Original Post:

The Sammamish Patch had this story about the Community Center and fears by the City Council that voters are getting misinformation about Proposition 1 and the deal with the YMCA. (Yet another reason putting this to the vote was a dumb idea.)

Council Member Nancy Whitten said, according to the article, this:

And Councilwoman Nancy Whitten said she’s concerned enough about the misinformation that if she feels, after the election, that people were misled enough to result in a negative response, that she would not consider the advisory vote valid.

“It struck me that some of them are clearly incorrect, the total perspective is that they are extremely negative by someone who has a financial interest,” Whitten said, adding that the advisory vote is just that, advisory, and if she believes it’s been unduly influenced by inaccurate information, she won’t feel bound by it.

How in the world will Whitten conclude voters were mislead enough to conclude the advisory vote is invalid?

We agree some of the information put out there is clearly wrong and biased, but unfortunately that’s what political campaigning has become. Having decided they wanted an advisory vote, the City Council has to sleep in the bed it made. This was the risk it took and as my previous post detailing why this was a dumb idea in the first place demonstrated, there could be all kinds of reasons people vote against this Proposition and most of them have nothing to do with “someone who has a financial interest.”

Although this “someone” is not a resident of Sammamish (as one Council Member complained in another newspaper), he is a corporate citizen of Sammamish. As such, is view is as valid to express as much as the next vested interest.

For example, the City has said no new taxes will be “required” in its public statements. But in the legal language of the Proposition, it says no new taxes are “expected.” These have two very different  meanings, and one can easily argue the City is being misleading in its marketing statements vs its legal language.

Note to Whitten: I opposed this because there should have been a Request for Proposals issued. Maybe the Y deal is the best deal, but without an RFP, we’ll never know. I can see past the negative campaigning of “someone with a financial interest.” I don’t buy into the thesis that this is a “gift” to the YMCA. I can see the City owns the building and the Y gets a management contract. I think it highly unlikely any other entity would put up $5m for a building it doesn’t own, add $1m in equipment and personnel and lease seven acres to the City at $1 a year. I get that.

I also get that this Community Center is far more than “just another health club” competing with private interests. See this post.

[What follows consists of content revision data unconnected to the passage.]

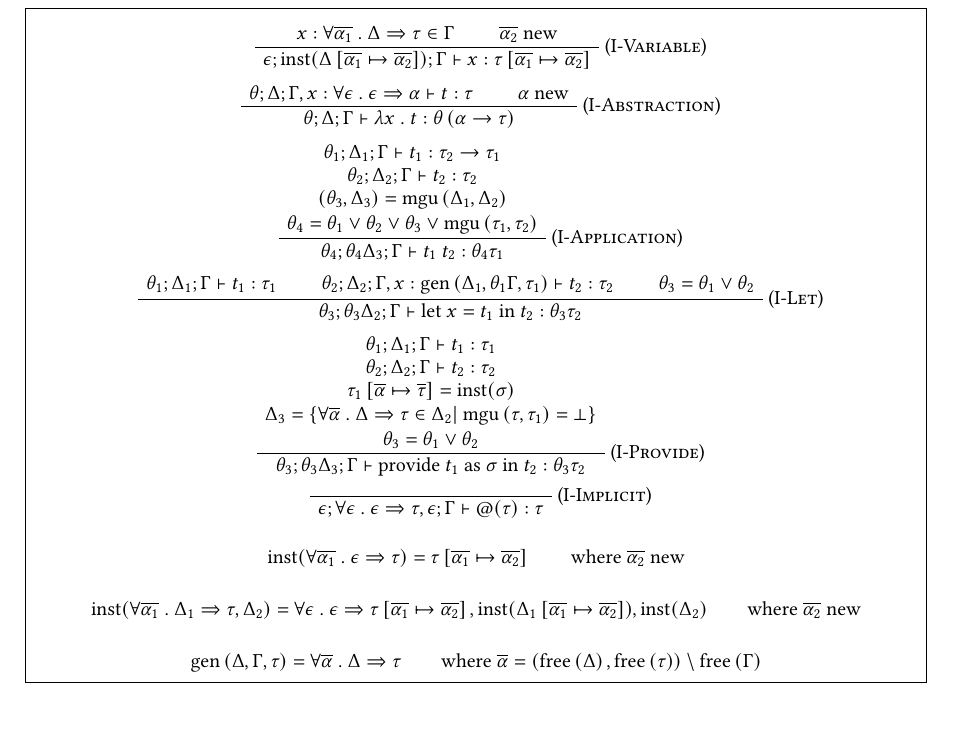
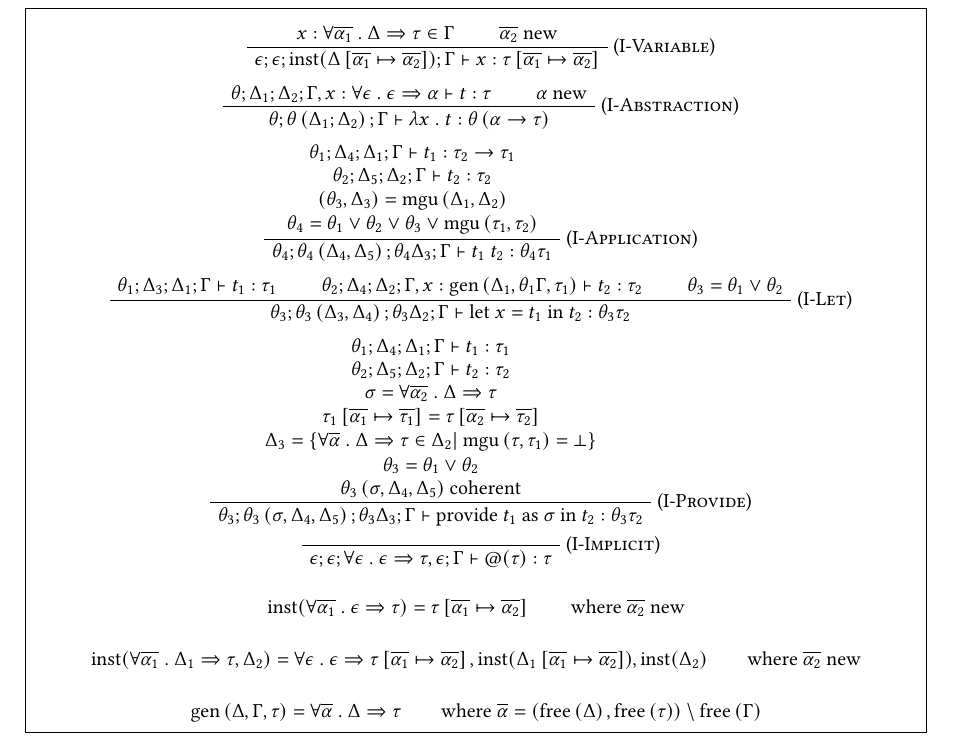
Before and after one commit to stepchowfun/polymorphism-paper, a LaTeX paper (main.tex): part of page 4 of 4, cut so that both start at the same text, the shorter picture padded with empty space. Compiled offline with pdfLaTeX.

Commit message:
Add provided polytypes list in inference rules

```diff
--- a/main.tex
+++ b/main.tex
@@ -330,40 +330,40 @@
           \AxiomC{$\hastype{x}{\tabs{\overline{\alpha_1}}{\Delta}{\tau}} \in \Gamma$}
           \AxiomC{$\overline{\alpha_2}$ new}
         \RightLabel{(\textsc{I-Variable})}
-        \BinaryInfC{$\entails{\epsilon; \inst{\sub{\Delta}{\overline{\alpha_1}}{\overline{\alpha_2}}}; \Gamma}{\hastype{x}{\sub{\tau}{\overline{\alpha_1}}{\overline{\alpha_2}}}}$}
+        \BinaryInfC{$\entails{\epsilon; \epsilon; \inst{\sub{\Delta}{\overline{\alpha_1}}{\overline{\alpha_2}}}; \Gamma}{\hastype{x}{\sub{\tau}{\overline{\alpha_1}}{\overline{\alpha_2}}}}$}
       \end{prooftree}
 
       \begin{prooftree}
-          \AxiomC{$\entails{\theta; \Delta; \Gamma, \hastype{x}{\tabs{\epsilon}{\epsilon}{\alpha}}}{\hastype{t}{\tau}}$}
+          \AxiomC{$\entails{\theta; \Delta_1; \Delta_2; \Gamma, \hastype{x}{\tabs{\epsilon}{\epsilon}{\alpha}}}{\hastype{t}{\tau}}$}
           \AxiomC{$\alpha$ new}
         \RightLabel{(\textsc{I-Abstraction})}
-        \BinaryInfC{$\entails{\theta; \Delta; \Gamma}{\hastype{\labs{x}{t}}{\theta \left( \larrow{\alpha}{\tau}} \right) }$}
+        \BinaryInfC{$\entails{\theta; \theta \left( \Delta_1; \Delta_2 \right); \Gamma}{\hastype{\labs{x}{t}}{\theta \left( \larrow{\alpha}{\tau}} \right) }$}
       \end{prooftree}
 
       \begin{prooftree}
-          \AxiomC{\Shortstack[c]{{$\entails{\theta_1; \Delta_1; \Gamma}{\hastype{t_1}{\larrow{\tau_2}{\tau_1}}}$} {$\entails{\theta_2; \Delta_2; \Gamma}{\hastype{t_2}{\tau_2}}$} {$\left( \theta_3, \Delta_3 \right) = \mgu{\Delta_1}{\Delta_2}$} {$\theta_4 = \lub{\lub{\lub{\theta_1}{\theta_2}}{\theta_3}}{\mgu{\tau_1}{\tau_2}}$}}}
+          \AxiomC{\Shortstack[c]{{$\entails{\theta_1; \Delta_4; \Delta_1; \Gamma}{\hastype{t_1}{\larrow{\tau_2}{\tau_1}}}$} {$\entails{\theta_2; \Delta_5; \Delta_2; \Gamma}{\hastype{t_2}{\tau_2}}$} {$\left( \theta_3, \Delta_3 \right) = \mgu{\Delta_1}{\Delta_2}$} {$\theta_4 = \lub{\lub{\lub{\theta_1}{\theta_2}}{\theta_3}}{\mgu{\tau_1}{\tau_2}}$}}}
         \RightLabel{(\textsc{I-Application})}
-        \UnaryInfC{$\entails{\theta_4; \theta_4 \Delta_3; \Gamma}{\hastype{\app{t_1}{t_2}}{\theta_4 \tau_1}}$}
+        \UnaryInfC{$\entails{\theta_4; \theta_4 \left( \Delta_4, \Delta_5 \right); \theta_4 \Delta_3; \Gamma}{\hastype{\app{t_1}{t_2}}{\theta_4 \tau_1}}$}
       \end{prooftree}
 
       \begin{prooftree}
-          \AxiomC{$\entails{\theta_1; \Delta_1; \Gamma}{\hastype{t_1}{\tau_1}}$}
-          \AxiomC{$\entails{\theta_2; \Delta_2; \Gamma, \hastype{x}{\generalize{\Delta_1}{\theta_1 \Gamma}{\tau_1}}}{\hastype{t_2}{\tau_2}}$}
+          \AxiomC{$\entails{\theta_1; \Delta_3; \Delta_1; \Gamma}{\hastype{t_1}{\tau_1}}$}
+          \AxiomC{$\entails{\theta_2; \Delta_4; \Delta_2; \Gamma, \hastype{x}{\generalize{\Delta_1}{\theta_1 \Gamma}{\tau_1}}}{\hastype{t_2}{\tau_2}}$}
           \AxiomC{$\theta_3 = \lub{\theta_1}{\theta_2}$}
         \RightLabel{(\textsc{I-Let})}
-        \TrinaryInfC{$\entails{\theta_3; \theta_3 \Delta_2; \Gamma}{\hastype{\llet{x}{t_1}{t_2}}{\theta_3 \tau_2}}$}
+        \TrinaryInfC{$\entails{\theta_3; \theta_3 \left( \Delta_3, \Delta_4 \right); \theta_3 \Delta_2; \Gamma}{\hastype{\llet{x}{t_1}{t_2}}{\theta_3 \tau_2}}$}
       \end{prooftree}
 
       \begin{prooftree}
-        \AxiomC{\Shortstack[c]{{$\entails{\theta_1; \Delta_1; \Gamma}{\hastype{t_1}{\tau_1}}$} {$\entails{\theta_2; \Delta_2; \Gamma}{\hastype{t_2}{\tau_2}}$} {$\sub{\tau_1}{\overline{\alpha}}{\overline{\tau}} = \inst{\sigma}$} {$\Delta_3 = \{ \tabs{\overline{\alpha}}{\Delta}{\tau} \in \Delta_2 | \ \mgu{\tau}{\tau_1} = \bot \}$} {$\theta_3 = \lub{\theta_1}{\theta_2}$}}}
+          \AxiomC{\Shortstack[c]{{$\entails{\theta_1; \Delta_4; \Delta_1; \Gamma}{\hastype{t_1}{\tau_1}}$} {$\entails{\theta_2; \Delta_5; \Delta_2; \Gamma}{\hastype{t_2}{\tau_2}}$} {$\sigma = \tabs{\overline{\alpha_2}}{\Delta}{\tau}$} {$\sub{\tau_1}{\overline{\alpha_1}}{\overline{\tau_1}} = \sub{\tau}{\overline{\alpha_2}}{\overline{\tau_2}}$} {$\Delta_3 = \{ \tabs{\overline{\alpha}}{\Delta}{\tau} \in \Delta_2 | \ \mgu{\tau}{\tau_1} = \bot \}$} {$\theta_3 = \lub{\theta_1}{\theta_2}$} {$\theta_3 \left( \sigma, \Delta_4, \Delta_5 \right)$ coherent}}}
         \RightLabel{(\textsc{I-Provide})}
-        \UnaryInfC{$\entails{\theta_3; \theta_3 \Delta_3; \Gamma}{\hastype{\provide{t_1}{\sigma}{t_2}}{\theta_3 \tau_2}}$}
+        \UnaryInfC{$\entails{\theta_3; \theta_3 \left( \sigma, \Delta_4, \Delta_5 \right); \theta_3 \Delta_3; \Gamma}{\hastype{\provide{t_1}{\sigma}{t_2}}{\theta_3 \tau_2}}$}
       \end{prooftree}
 
       \begin{prooftree}
         \AxiomC{}
         \RightLabel{(\textsc{I-Implicit})}
-        \UnaryInfC{$\entails{\epsilon; \tabs{\epsilon}{\epsilon}{\tau}, \epsilon; \Gamma}{\hastype{\implicit{\tau}}{\tau}}$}
+        \UnaryInfC{$\entails{\epsilon; \epsilon; \tabs{\epsilon}{\epsilon}{\tau}, \epsilon; \Gamma}{\hastype{\implicit{\tau}}{\tau}}$}
       \end{prooftree}
 
       \[ \inst{\tabs{\overline{\alpha_1}}{\epsilon}{\tau}} = \sub{\tau}{\overline{\alpha_1}}{\overline{\alpha_2}} \qquad \text{where } \overline{\alpha_2} \text{ new} \]
```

At the same time, I don’t like members of our City Council blithely dismissing voters as stupid. Michele Petitti did that once and got her head handed to her. Whitten’s statement falls in this same realm.